Like chess, the most important choices in life aren’t between good and evil, but between good and better. Significance and contentment in life are generally determined by our ability to choose between good and better.

The will to win means nothing without the will to prepare. -Juma Ikangaa

The world champion marathon runner knows that results don’t come in life without preparation. A competitive spirit means nothing without discipline and hard-work.

Humor is not the opposite of seriousness; humor is the opposite of despair. -Conrad Hyers

Humor isn’t trivial. It is a worldview. Sacred humor isn’t the cheap kind of humor that belittles others, it is the holy variety that builds community, captures hope, helps us understand who we are, and helps us understand who God is.

I could agree with you but we would both be wrong. –Craig Finnestad

I used this when talking to Amber shortly after we were married 14 years ago. I haven’t said it again since.

For it is by grace you have been saved, through faith—and this not from yourselves, it is the gift of God. –Ephesians 2:8

If this isn’t true, then no statement is less significant. If this is true then no statement is more significant. I believe it’s true!

The best is yet to come…


Sunday, October 17, 2010

Revolution, Part 1 - Video

Here is an outline of the message...

In the Latin revolution means “to turn around"

  • It is a fundamental change in the way things work
  • It is a change that happens in relatively short period of time

Do you want that in your life? Revolution?

A fundamental change in the way things work? And do you want this to happen in a short period of time.

  • Leave work at work and regain an identity other than worker
  • Start exercising and eating better
  • Being a better parent or a better spouse
  • Pay off debt, start saving, or make a budget and stick to it
  • Lose anger or the need to control others
  • Have healthier relationships
  • Grow closer to God

How do you plan to make this happen?

Some of us might say something like this: “If I can just make it through this week….then I can start changing.” Or, “After I get through this season of my life…I’ll be able to devote my time and energy to changing.” Well I got some news for you…next week is going to come. And so is the next season. Next week is going to bring new challenges. The next season is most likely going to be just as difficult as this season. So start the revolution today.

If we are looking for a revolution in our lives…look no further than God.

Three things will last forever—faith, hope, and love—and the greatest of these is love. -1 Corinthians 13:13

What if you lived a life of faith? Not just believing God but believing the promises of God?

  • When we walk through the fire God is with us
  • He will bless us and use us as a blessing
  • We are forgiven
  • He will help us cross rivers we never thought we could never cross

What if you lived a life of hope?

  • Knowing tomorrow can be better than today
  • Knowing our past doesn’t determine our future
  • Believing the best is yet to come
  • Knowing that you can do things you have never done before
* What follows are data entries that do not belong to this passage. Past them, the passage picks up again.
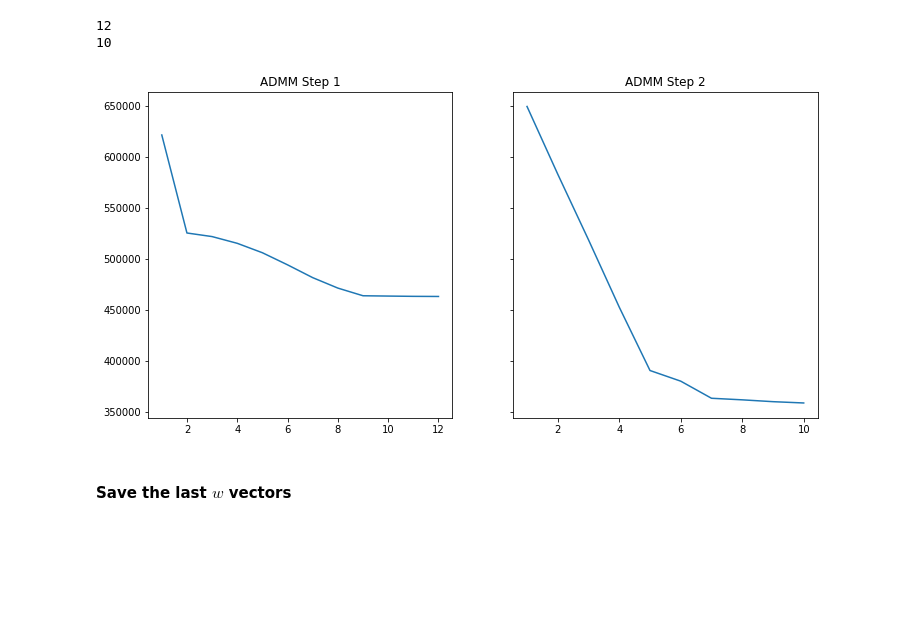
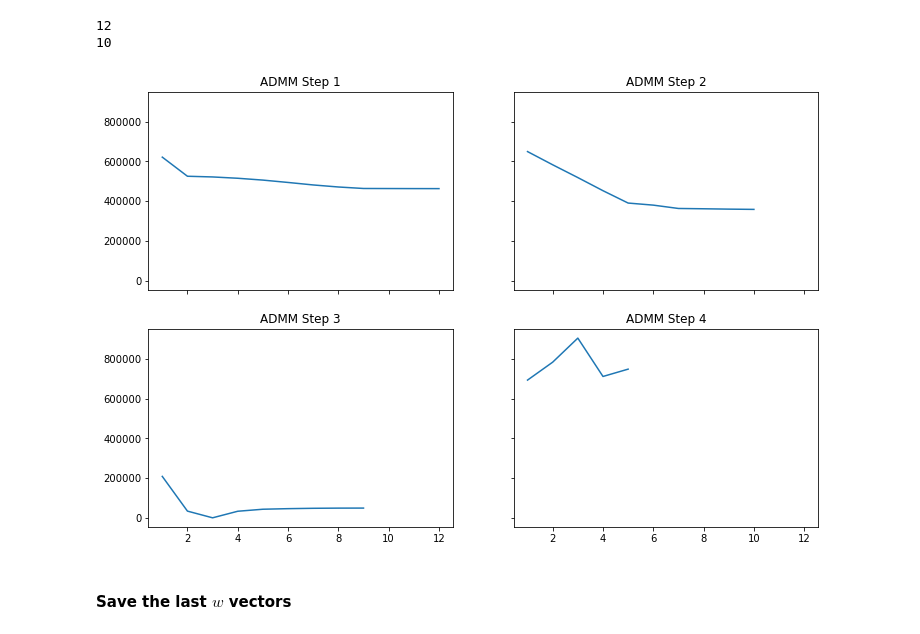
Before and after one commit to mcstanle/cf_inversion_sb_admm, a Jupyter notebook: output_investigation_00.ipynb, the cells around one changed output. Cells and saved outputs as stored; diff of their text form; code cells hidden in the pictures; blank space fills up the shorter version.

```diff
--- a/output_investigation_00.ipynb
+++ b/output_investigation_00.ipynb
@@ -165,6 +165,10 @@ for i in range(10):
 # read in the raw stdout file
 with open(BASE_DIR + '/00/stdout.txt', 'r') as f:
     stdout_raw = f.readlines()
+# %%
+# read in the restart raw stdout file
+with open(BASE_DIR + '/00/stdout_restart.txt', 'r') as f:
+    stdout_restart_raw = f.readlines()
 # %%
 # isolate the trajectories from the first and second w optimizations
 traj_w_1 = [float(line[23:34].replace('D', 'e')) for line in stdout_raw if 'At iterate' in line][:12]
@@ -174,17 +178,25 @@ print(len(traj_w_2))
 # %% [output]
 12
 10
+# %%
+# isolate the trajectories from the third and
+traj_w_3 = [float(line[23:34].replace('D', 'e')) for line in stdout_restart_raw if 'At iterate' in line][:9]
+traj_w_4 = [float(line[23:34].replace('D', 'e')) for line in stdout_restart_raw if 'At iterate' in line][9:]
 # %%
-fig, ax = plt.subplots(ncols=2, nrows=1, figsize=(12, 6), sharey=True)
-ax[0].plot(np.arange(1, 13), traj_w_1)
-ax[1].plot(np.arange(1, 11), traj_w_2)
+fig, ax = plt.subplots(ncols=2, nrows=2, figsize=(12, 8), sharey=True, sharex=True)
+ax[0, 0].plot(np.arange(1, 13), traj_w_1)
+ax[0, 1].plot(np.arange(1, 11), traj_w_2)
+ax[1, 0].plot(np.arange(1, len(traj_w_3) + 1), traj_w_3)
+ax[1, 1].plot(np.arange(1, len(traj_w_4) + 1), traj_w_4)
 
-ax[0].set_title('ADMM Step 1')
-ax[1].set_title('ADMM Step 2')
+ax[0, 0].set_title('ADMM Step 1')
+ax[0, 1].set_title('ADMM Step 2')
+ax[1, 0].set_title('ADMM Step 3')
+ax[1, 1].set_title('ADMM Step 4')
 
 plt.show()
 # %% [output]
-[figure, old version]
+[figure, new version]
 # %% [markdown]
 #### Save the last $w$ vectors
 # %%
```
Also changed, not shown: parts of 11 cells of this notebook, 2 other files.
What if you lived a life of love? Not the cheap kind that gives an adolescent knots in his stomach. But the other kind. What if you lived a live based on that kind of love?
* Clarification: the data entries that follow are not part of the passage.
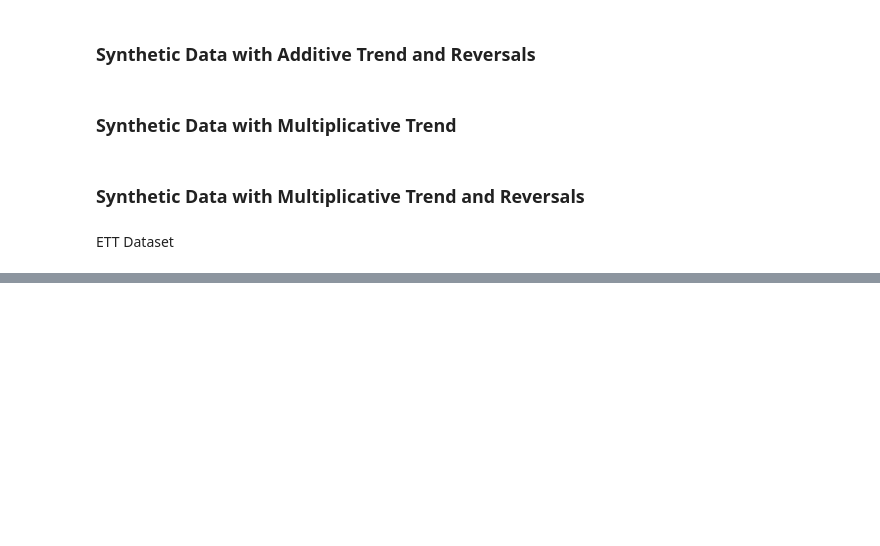
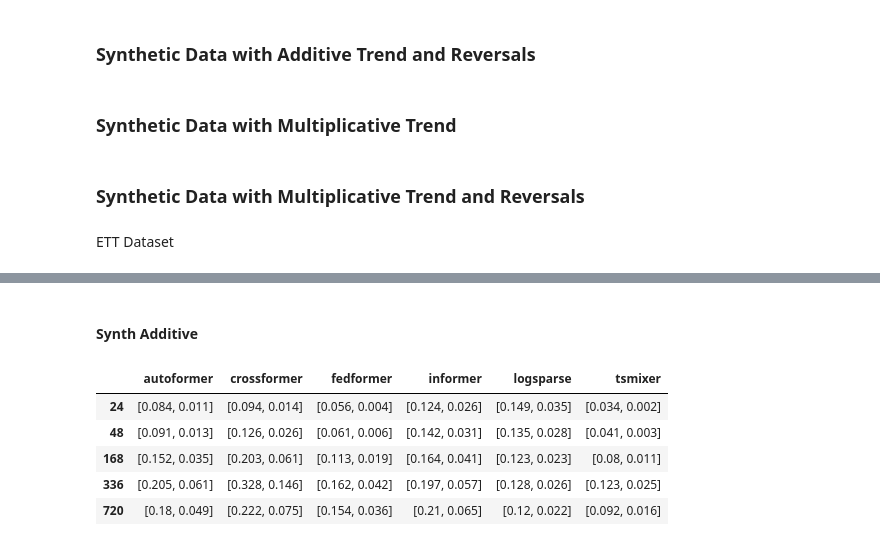
Before and after one commit to anasashb/TransformersEnergyTS, a Jupyter notebook: result_analysis.ipynb, the cells around one changed output, grey strips where cells are left out. Drawn from its saved outputs; the diff is of its cells as text; code cells hidden in the pictures; blank space fills up the shorter version.

```diff
--- a/result_analysis.ipynb
+++ b/result_analysis.ipynb
@@ -592,0 +643,18 @@ for pred_len in pred_len_list:
+# %% [markdown]
+#### Synth Additive
+# %%
+results_synth_add = pd.DataFrame(columns = list_models)
+for i , length in enumerate(list_lengths) :
+    results_synth_add.loc[i] = [autoformer_synth_add['pred_len' + str(length)][0:2] , crossformer_synth_add['pred_len' + str(length)][0:2] ,
+                               fedformer_synth_add['pred_len' + str(length)][0:2] , informer_synth_add['pred_len' + str(length)][0:2] ,
+                               logsparse_synth_add['pred_len' + str(length)][0:2] , tsmixer_synth_add['pred_len' + str(length)][0:2]]
+results_synth_add.index = list_lengths
+
+results_synth_add
+# %% [output]
+|  | autoformer | crossformer | fedformer | informer | logsparse | tsmixer |
+| 24 | [0.084, 0.011] | [0.094, 0.014] | [0.056, 0.004] | [0.124, 0.026] | [0.149, 0.035] | [0.034, 0.002] |
+| 48 | [0.091, 0.013] | [0.126, 0.026] | [0.061, 0.006] | [0.142, 0.031] | [0.135, 0.028] | [0.041, 0.003] |
+| 168 | [0.152, 0.035] | [0.203, 0.061] | [0.113, 0.019] | [0.164, 0.041] | [0.123, 0.023] | [0.08, 0.011] |
+| 336 | [0.205, 0.061] | [0.328, 0.146] | [0.162, 0.042] | [0.197, 0.057] | [0.128, 0.026] | [0.123, 0.025] |
+| 720 | [0.18, 0.049] | [0.222, 0.075] | [0.154, 0.036] | [0.21, 0.065] | [0.12, 0.022] | [0.092, 0.016] |
```
Also changed, not shown: parts of 20 cells of this notebook, 2 other files.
  • Serving
  • Sharing
  • Listening
  • Embracing
  • Forgiving

When we embrace any of these our lives change. When we embrace all of these…revolution happens. A fundamental change in a short period of time.
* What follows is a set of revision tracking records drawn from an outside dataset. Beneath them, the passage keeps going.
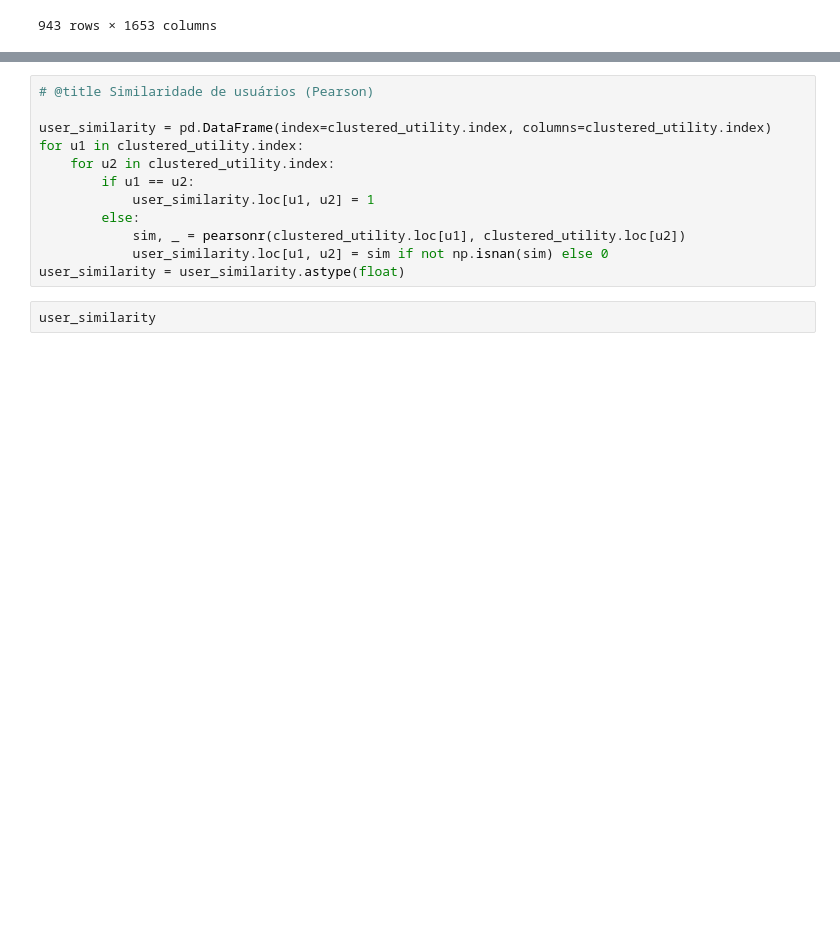
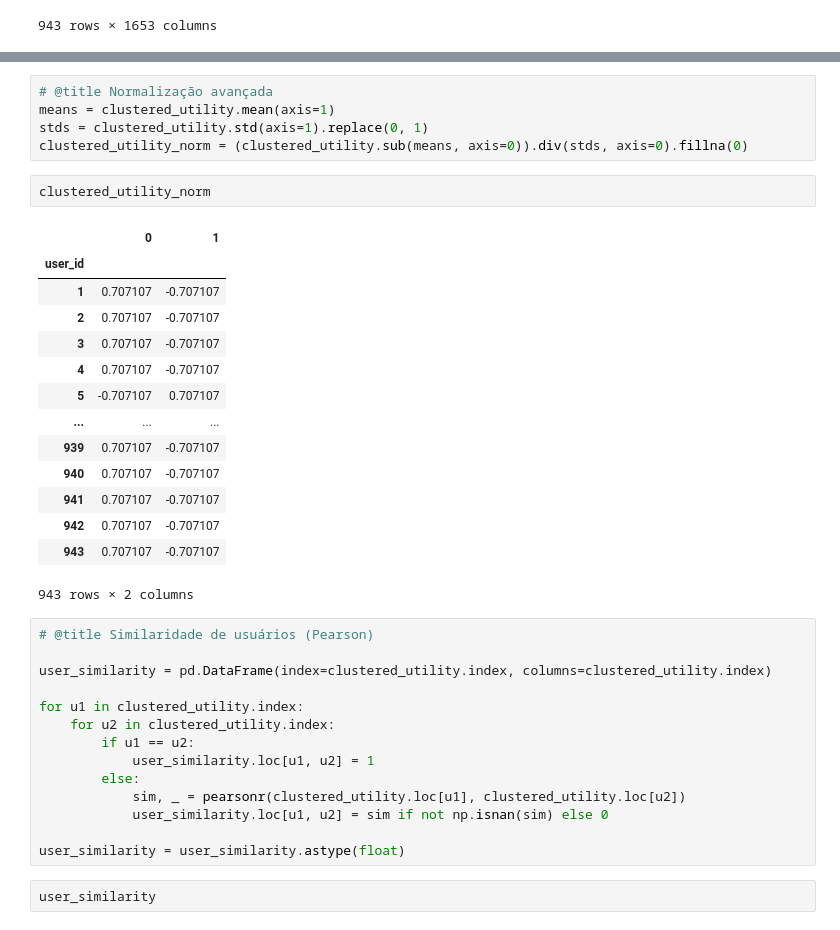
Before and after one commit to Yara-R/Movie-Recommender-System-Using-K-Means-Clustering-AND-K-Nearest-Neighbor-Reproduction-Advancement, a Jupyter notebook: Reprodução_do_artigo.ipynb, the cells around one changed output, grey strips where cells are left out. Drawn from its saved outputs; the diff is of its cells as text; blank space fills up the shorter version.

```diff
--- a/Reprodução_do_artigo.ipynb
+++ b/Reprodução_do_artigo.ipynb
@@ -101,7 +190,30 @@ clustered_utility
+# %%
+# @title Normalização avançada
+means = clustered_utility.mean(axis=1)
+stds = clustered_utility.std(axis=1).replace(0, 1)
+clustered_utility_norm = (clustered_utility.sub(means, axis=0)).div(stds, axis=0).fillna(0)
+# %%
+clustered_utility_norm
+# %% [output]
+|  | 0 | 1 |
+| user_id |  |  |
+| 1 | 0.707107 | -0.707107 |
+| 2 | 0.707107 | -0.707107 |
+| 3 | 0.707107 | -0.707107 |
+| 4 | 0.707107 | -0.707107 |
+| 5 | -0.707107 | 0.707107 |
+| ... | ... | ... |
+| 939 | 0.707107 | -0.707107 |
+| 940 | 0.707107 | -0.707107 |
+| 941 | 0.707107 | -0.707107 |
+| 942 | 0.707107 | -0.707107 |
+| 943 | 0.707107 | -0.707107 |
+943 rows × 2 columns
 # %%
 # @title Similaridade de usuários (Pearson)
 
 user_similarity = pd.DataFrame(index=clustered_utility.index, columns=clustered_utility.index)
+
 for u1 in clustered_utility.index:
     for u2 in clustered_utility.index:
         if u1 == u2:
@@ -109,6 +221,7 @@ for u1 in clustered_utility.index:
         else:
             sim, _ = pearsonr(clustered_utility.loc[u1], clustered_utility.loc[u2])
             user_similarity.loc[u1, u2] = sim if not np.isnan(sim) else 0
+
 user_similarity = user_similarity.astype(float)
 # %%
 user_similarity
```
Also changed, not shown: parts of 18 cells of this notebook.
πίστις – pistis – The moral conviction in the truth of a religious teacher

Trust in the Lord with all your heart; do not depend on your own understanding. Seek his will in all you do, and he will show you which path to take. -Proverbs 3:5-6

The African impala can jump to a height of over 12 feet and cover a distance of greater than 40 feet. Yet these magnificent creatures can be kept in an enclosure in any zoo with a 4-foot wall. The animals will not jump if they cannot see where their feet will fall. Faith is the ability to trust what we cannot see, and with faith we are freed from the flimsy enclosures of life that only fear allows to entrap us.

Think about the enclosures that keep you locked behind a wall

  • The fear of failure
  • I’m not good enough
  • I’m afraid what others might think


ἐλπίς - elpis – The expectation of good

Hope is faith holding out its hand in the dark. –George Iles

But those who trust in the Lord will find new strength. They will soar high on wings like eagles. They will run and not grow weary. They will walk and not faint. -Isaiah 40:31

Like faith, hope is a gift from God.

Hope is also an attitude. It is a way we look at the world.

Despite these men, I believed in the goodness of people. Despite these men, I believed in the goodness of God.

Hope itself is not a dream. Hope is a way to make dreams come true.


αγάπη – agape – Love because of the character of the person loving rather than the worthiness of the object of the love

But God showed his great love for us by sending Christ to die for us while we were still sinners. –Romans 5:8

That which is loved is always beautiful. –Norwegian Proverb

And do everything with love. -1 Corinthians 16:14

I have found the paradox, that if you love until it hurts, there can be no more hurt, only more love. –Mother Teresa

Saturday, October 16, 2010

Team World Vision at The Water's Edge

We will be having brief informational meetings on Sunday, October 31st after the 10:30 worship experience and on Wednesday, November 3rd at 7:00 at my house. Come and learn more about how to change your life and support children in Africa!

Wednesday, October 13, 2010

Norwegian Proverbs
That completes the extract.